Photographing formals during weddings can be very tiresome and stressful to all parties involved. It’s the part of the day both the guests and the photographer often want to get past as quickly as possible. Friends and family want to enjoy the cocktail with others. Bride and Groom are tired from standing far too long and a looking forward to get some rest before the reception. Could anyone blame them?
On some occasions, I have been even asked to skip the formals in hopes of avoiding guests from stress and chaos, which sometimes can happen during the formal session. While not everyone might enjoy this experience, it is also understood that taking formal pictures is an essential part of wedding photography. This is how the memories are preserved. This is a precious way for a bride to remember her family for many, many years to come; in her happy state. So, the challenge remains for the photographer to make sure that the time allocated for the formal portraits is spent efficiently and as quickly as possible. In the eyes of the wedding guests, a photographer is a miracle worker, control freak and a very sweet person who can turn a very difficult session into something magical. So, my dear magician friends, let’s get on to it. You are the expert and what do you do next?
There are steps you can take to achieve your goal and have everyone happy on your watch. Your first step would be to make sure that the watch doesn’t go over 30 minutes for any formal session.
1. Talk to the bride and groom before the wedding. Do your research and get to know your subjects earlier. Let’s admit that there is no way for you to get to know so many people at once. So, start early and talk it up with the bride and groom during the consultation session. Find out what their expectations are towards the formal portraits and how many people might participate in those. Sometimes it is easier to get a list of the family members who ought to be photographed alongside the bride and the groom. Ask the bride to inform her relatives that there will be a point during the wedding (if the exact timing is known, that would be more helpful) when they will be asked to get photographed. Keeping everyone informed will help you gather people around efficiently. Always make sure to ask the couple if there is anything you need to know about their families and have a strategy worked out to take care of any potential problems.
Usually, close family make it obvious for you to notice them. Walk around them, be a regular guest and interact with them before the formals, so that you are “familiar” to them. Let the guests talk and meet and have fun while you steal a few of them to get photographed. This way, everyone can be engaged all the time by either you or by other guests. It will only help you get those sincere emotions naturally, with much ease.

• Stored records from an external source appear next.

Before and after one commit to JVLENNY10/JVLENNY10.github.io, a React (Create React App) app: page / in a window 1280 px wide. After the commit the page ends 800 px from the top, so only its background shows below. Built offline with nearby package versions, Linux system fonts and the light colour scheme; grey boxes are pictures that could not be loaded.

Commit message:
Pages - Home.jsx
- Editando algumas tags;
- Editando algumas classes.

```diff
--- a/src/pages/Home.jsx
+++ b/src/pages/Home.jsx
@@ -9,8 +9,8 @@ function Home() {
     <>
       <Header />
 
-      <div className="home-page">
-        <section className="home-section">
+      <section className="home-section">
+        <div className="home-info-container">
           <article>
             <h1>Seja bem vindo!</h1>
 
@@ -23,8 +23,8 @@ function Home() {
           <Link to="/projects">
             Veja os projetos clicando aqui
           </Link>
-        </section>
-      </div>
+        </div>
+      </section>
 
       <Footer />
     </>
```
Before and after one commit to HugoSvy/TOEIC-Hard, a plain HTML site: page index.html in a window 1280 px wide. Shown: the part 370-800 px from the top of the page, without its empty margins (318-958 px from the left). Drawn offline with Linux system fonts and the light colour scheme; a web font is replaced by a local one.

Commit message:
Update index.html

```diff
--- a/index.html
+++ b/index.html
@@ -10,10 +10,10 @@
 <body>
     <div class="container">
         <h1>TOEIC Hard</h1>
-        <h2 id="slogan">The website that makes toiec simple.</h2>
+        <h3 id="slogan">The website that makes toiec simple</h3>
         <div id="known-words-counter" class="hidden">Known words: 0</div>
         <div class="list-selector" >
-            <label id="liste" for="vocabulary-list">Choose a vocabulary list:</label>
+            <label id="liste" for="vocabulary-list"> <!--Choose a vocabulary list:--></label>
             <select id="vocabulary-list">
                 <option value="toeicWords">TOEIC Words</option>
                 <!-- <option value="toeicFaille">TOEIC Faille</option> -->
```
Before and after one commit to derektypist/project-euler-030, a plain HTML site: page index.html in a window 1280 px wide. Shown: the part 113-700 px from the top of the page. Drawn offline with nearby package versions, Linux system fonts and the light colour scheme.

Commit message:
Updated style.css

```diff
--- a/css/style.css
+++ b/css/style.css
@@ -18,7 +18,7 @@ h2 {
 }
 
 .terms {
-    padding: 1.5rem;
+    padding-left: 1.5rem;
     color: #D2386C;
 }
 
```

Also, keep in mind that you do not have to fit every single guest into a formal session. Friends and distant family members can be photographed all along the wedding reception and cocktail hour.
2. Help your subjects relax. People are often intimidated by photographers and their big cameras. And then there are bags hanging off our shoulders, with some of us using big D3′s and Mark IV’s with those giant 70-200′s. Intimidating at best… I find that being honest with my subjects helps me relax them very easily. Talk to them and communicate that you might be shooting them, but not with a rifle. You’re not dangerous, you don’t bite or bark at people, and the big bazooka-like tool you have in your hands is only intended to make them look fabulous. That’s right – joke! This will also allow the sincerity of your subjects to shine and will allow you connect with them in a different, emotional level.
3. Make a good use of maid of honor… and/or your second shooter. That’s right! Often these beautiful ladies are family or a very close person to the entire wedding party. With her help you can gather people quickly and use her as a reference point if you need names and information of guests. If there is no maid of honor, an aunt will be an excellent “go to” lady. Second shooters or assistants come in very handy during formal sessions, too. If trained properly, they can help you organize the groups to be photographed (look for grandma and grandpa who decided to go for a walk before the reception, locate an uncle at the bar, etc). They can help you set up and hold your lights, reflectors, etc. Your second shooter should not photograph with you during the formals, as it often distracts everyone.
4. Spot a good location with great light. Usually a quick glance at the area of the wedding ceremony and reception should be sufficient for you to score a little nook to use as a suitable background for the formals. Do so as it gets closer to the actual shoot. The morning light will not be the same in the afternoon and the afternoon light will not be the same during and after the sunset.
You should try to locate a nice spot with natural, soft light to illuminate your subjects. If an outside location does not work for some reason, a covered patio/gazebo or a room with big windows can be good potential candidates for the session.
5. Be at the ready to take a photo-journalistic approach. If you are storyteller, you can photograph your subjects without being noticed or without orchestrating every single thing. Be always ready and shoot away when you see a moment. Capture the emotion and love every second of it.
6. Go from large to small. Start out with a large group of people and then narrow the group down as you shoot along, leaving the closest relatives to photograph at the end – they will typically have more patience than others. It is much easier to gather everyone for a group picture at the beginning of the session. You do not want people to wait too long on the side while you are taking pictures of others.